The 60-ton front cargo door of the sunken ferry Estonia was torn off during a storm when its locks failed, investigators said Monday after examining video pictures of the sunken ship. More than 800 people were killed in the disaster. The investigators' preliminary conclusions were based on more than 15 hours of videotape taken by remote-controlled cameras of the wrecked ferry, which went down off the coast of Finland in a violent storm Wednesday.
May 5, 1996 |
When Lennart and Birgitta Berglund imagine those horrible last moments in the raging Baltic Sea, they like to think Birgitta's parents met death's cold advance in the warmth of each other's arms. Maybe the vacationing couple stayed behind in their cabin as the crippled ferry Estonia flipped on its side and was sucked from the horizon.
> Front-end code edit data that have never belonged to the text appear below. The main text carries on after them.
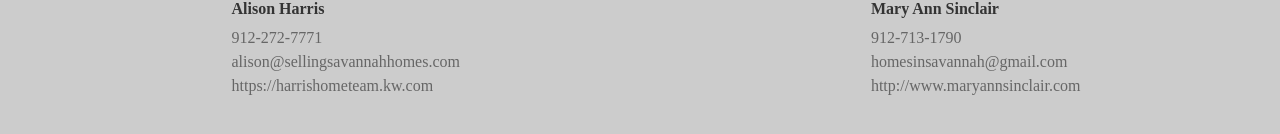
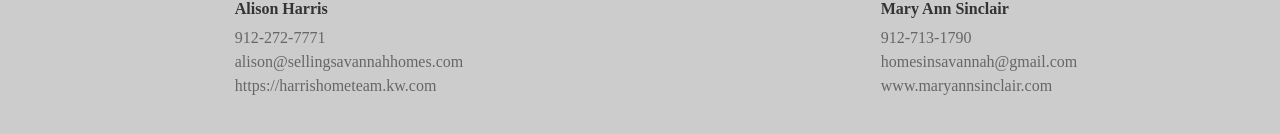
Before and after one commit to cqyates/HarrisSinclairTransition, a plain HTML site: page index.html in a window 1280 px wide. Shown: the part 906-1040 px from the top of the page. Drawn offline with nearby package versions, Linux system fonts and the light colour scheme.

Commit message:
fixed link

```diff
--- a/index.html
+++ b/index.html
@@ -53,7 +53,7 @@
         <div class="col-6">
           <div class="contact card" style="width: 100%">
             <div class="card-img-cap frame">
-              <a href="http://www.maryannsinclair.com">
+              <a href="https://www.maryannsinclair.com">
                 <img src="./images/IMG_2842-1.jpeg" />
               </a>
             </div>
@@ -104,8 +104,8 @@
             >
           </li>
           <li>
-            <a href="http://www.maryannsinclair.com/"
-              ><h7>http://www.maryannsinclair.com</h7></a
+            <a href="https://www.maryannsinclair.com/"
+              ><h7>www.maryannsinclair.com</h7></a
             >
           </li>
         </ul>
```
And maybe they are still there--locked in their final embrace 250 feet beneath the sea. "But we are realistic," Lennart Berglund said.
October 19, 1994 |
The 56-ton front door that ripped off the ferry Estonia, causing it to sink in the Baltic Sea last month with more than 900 people aboard, was found Tuesday on the sea floor. Investigators first using sonar and then a camera-equipped robot located the door 1.3 miles west of the wreck about 250 feet below the surface, said Kari Lehtola, a member of the three-nation commission investigating the disaster. The door was torn off its hinges after locks failed during a violent storm Sept.
December 16, 1994 |
Sweden decided Thursday to leave more than 800 bodies inside the sunken ferry Estonia and preserve the wreck as a grave on the bottom of the Baltic Sea. The long-awaited decision immediately drew fire from some relatives who had hoped to retrieve the bodies of their loved ones. "This is one hell of a stupid decision," Kerstin Henriksson, a relative of two of the victims, told the Swedish news agency TT.
October 3, 1994 |
People flocked to Estonia's churches Sunday to honor more than 300 relatives, friends and compatriots killed in the worst maritime disaster in the small Baltic nation's history. At Tallinn's Karli Church, people sang, prayed and shed tears for those who went down with the ill-fated ferry Estonia in the Baltic Sea on Wednesday. "There is no answer for why this disaster has befallen us," Pastor Gustav Piir told the congregation, which was much larger than usual.
October 2, 1994 |
Stormy weather postponed a robot search of the wreckage of the ferry Estonia, but murky sonar pictures appeared to show that the ship's cargo door was sheared off. More than 800 people died when the ferry sank Wednesday off the coast of Finland. High winds and waves prevented the deployment of two suitcase-size Sea Owl robots, which are equipped with three cameras and several mechanical arms. They would hover near the ferry and send pictures up to the surface for examination by investigators.